Summary: Sermon 11 in a study in 1 & 2 Peter
“Who is there to harm you if you prove zealous for what is good? 14 But even if you should suffer for the sake of righteousness, you are blessed. AND DO NOT FEAR THEIR INTIMIDATION, AND DO NOT BE TROUBLED, 15 but sanctify Christ as Lord in your hearts, always being ready to make a defense to everyone who asks you to give an account for the hope that is in you, yet with gentleness and reverence; 16 and keep a good conscience so that in the thing in which you are slandered, those who revile your good behavior in Christ will be put to shame. 17 For it is better, if God should will it so, that you suffer for doing what is right rather than for doing what is wrong. 18 For Christ also died for sins once for all, the just for the unjust, so that He might bring us to God, having been put to death in the flesh, but made alive in the spirit; 19 in which also He went and made proclamation to the spirits now in prison, 20 who once were disobedient, when the patience of God kept waiting in the days of Noah, during the construction of the ark, in which a few, that is, eight persons, were brought safely through the water. 21 Corresponding to that, baptism now saves you—not the removal of dirt from the flesh, but an appeal to God for a good conscience—through the resurrection of Jesus Christ, 22 who is at the right hand of God, having gone into heaven, after angels and authorities and powers had been subjected to Him.”
I would like to begin by reading an excerpt for you from Francis Schaeffer’s “How Should We Then Live?” published in 1976.
“In our era, sociologically, man destroyed the base which gave him the possibility of freedoms without chaos. Humanists have been determined to beat to death the knowledge of God and the knowledge that God has not been silent, but has spoken in the Bible and through Christ – and they have been determined to do this even though the death of values has come with the death of that knowledge.
“We see two effects of our loss of meaning and values. The first is degeneracy. Think of New York City’s Times Square – Forty-second and Broadway. If one goes to what used to be the lovely Kalverstraat in Amsterdam, one finds that it, too, has become equally squalid! The same is true of lovely old streets in Copenhagen. Pompeii has returned! The marks of ancient Rome scar us; degeneracy, decadence, depravity, a love of violence for violence’s sake. The situation is plain. If we look, we see it. If we see it, we are concerned.
“But we must notice that there is a second result of modern man’s loss of meaning and values which is more ominous, and which many people do not see. This second result is that the elite will exist. Society cannot stand chaos. Some group or some person will fill the vacuum. An elite will offer us arbitrary absolutes, and who will stand in its way?” (How Should We Then Live? [Westchester, Ill.: Crossway, 1976], 226-27)
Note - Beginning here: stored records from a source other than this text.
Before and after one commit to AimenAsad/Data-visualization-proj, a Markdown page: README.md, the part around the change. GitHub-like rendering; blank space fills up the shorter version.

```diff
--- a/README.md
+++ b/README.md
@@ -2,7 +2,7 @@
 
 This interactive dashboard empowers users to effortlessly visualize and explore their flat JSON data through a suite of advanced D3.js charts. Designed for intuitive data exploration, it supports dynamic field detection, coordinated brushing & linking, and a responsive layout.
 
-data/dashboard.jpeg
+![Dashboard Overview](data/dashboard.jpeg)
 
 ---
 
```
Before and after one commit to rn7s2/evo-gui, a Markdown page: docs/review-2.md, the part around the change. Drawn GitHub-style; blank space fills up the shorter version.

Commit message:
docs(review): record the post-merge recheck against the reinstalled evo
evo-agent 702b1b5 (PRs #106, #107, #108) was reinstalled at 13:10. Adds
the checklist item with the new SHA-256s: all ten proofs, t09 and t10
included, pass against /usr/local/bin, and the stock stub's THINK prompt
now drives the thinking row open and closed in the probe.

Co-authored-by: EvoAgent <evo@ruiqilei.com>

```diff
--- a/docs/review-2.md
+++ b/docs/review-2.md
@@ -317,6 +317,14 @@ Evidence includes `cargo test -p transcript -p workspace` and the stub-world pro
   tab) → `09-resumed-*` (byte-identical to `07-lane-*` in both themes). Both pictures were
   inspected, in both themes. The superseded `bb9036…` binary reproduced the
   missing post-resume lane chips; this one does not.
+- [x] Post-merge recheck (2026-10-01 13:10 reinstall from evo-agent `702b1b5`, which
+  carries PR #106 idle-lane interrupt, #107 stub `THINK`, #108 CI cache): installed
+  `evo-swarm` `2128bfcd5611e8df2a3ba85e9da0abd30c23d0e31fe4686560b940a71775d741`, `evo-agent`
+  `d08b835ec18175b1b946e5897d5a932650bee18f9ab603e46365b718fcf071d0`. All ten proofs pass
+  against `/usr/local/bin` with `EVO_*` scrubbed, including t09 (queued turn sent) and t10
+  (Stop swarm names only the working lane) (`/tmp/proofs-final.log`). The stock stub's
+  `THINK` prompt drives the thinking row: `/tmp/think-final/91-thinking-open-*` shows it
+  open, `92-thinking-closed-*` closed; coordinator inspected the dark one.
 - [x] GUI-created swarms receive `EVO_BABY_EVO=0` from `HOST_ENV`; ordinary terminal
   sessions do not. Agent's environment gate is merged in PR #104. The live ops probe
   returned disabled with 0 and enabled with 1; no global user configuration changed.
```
Those of you in our local congregation may remember that a few weeks ago we had occasion in our evening study to observe that we miss something when we focus only on what is going on around us today and in very recent years and try to analyze what we see within the framework of that narrow scope.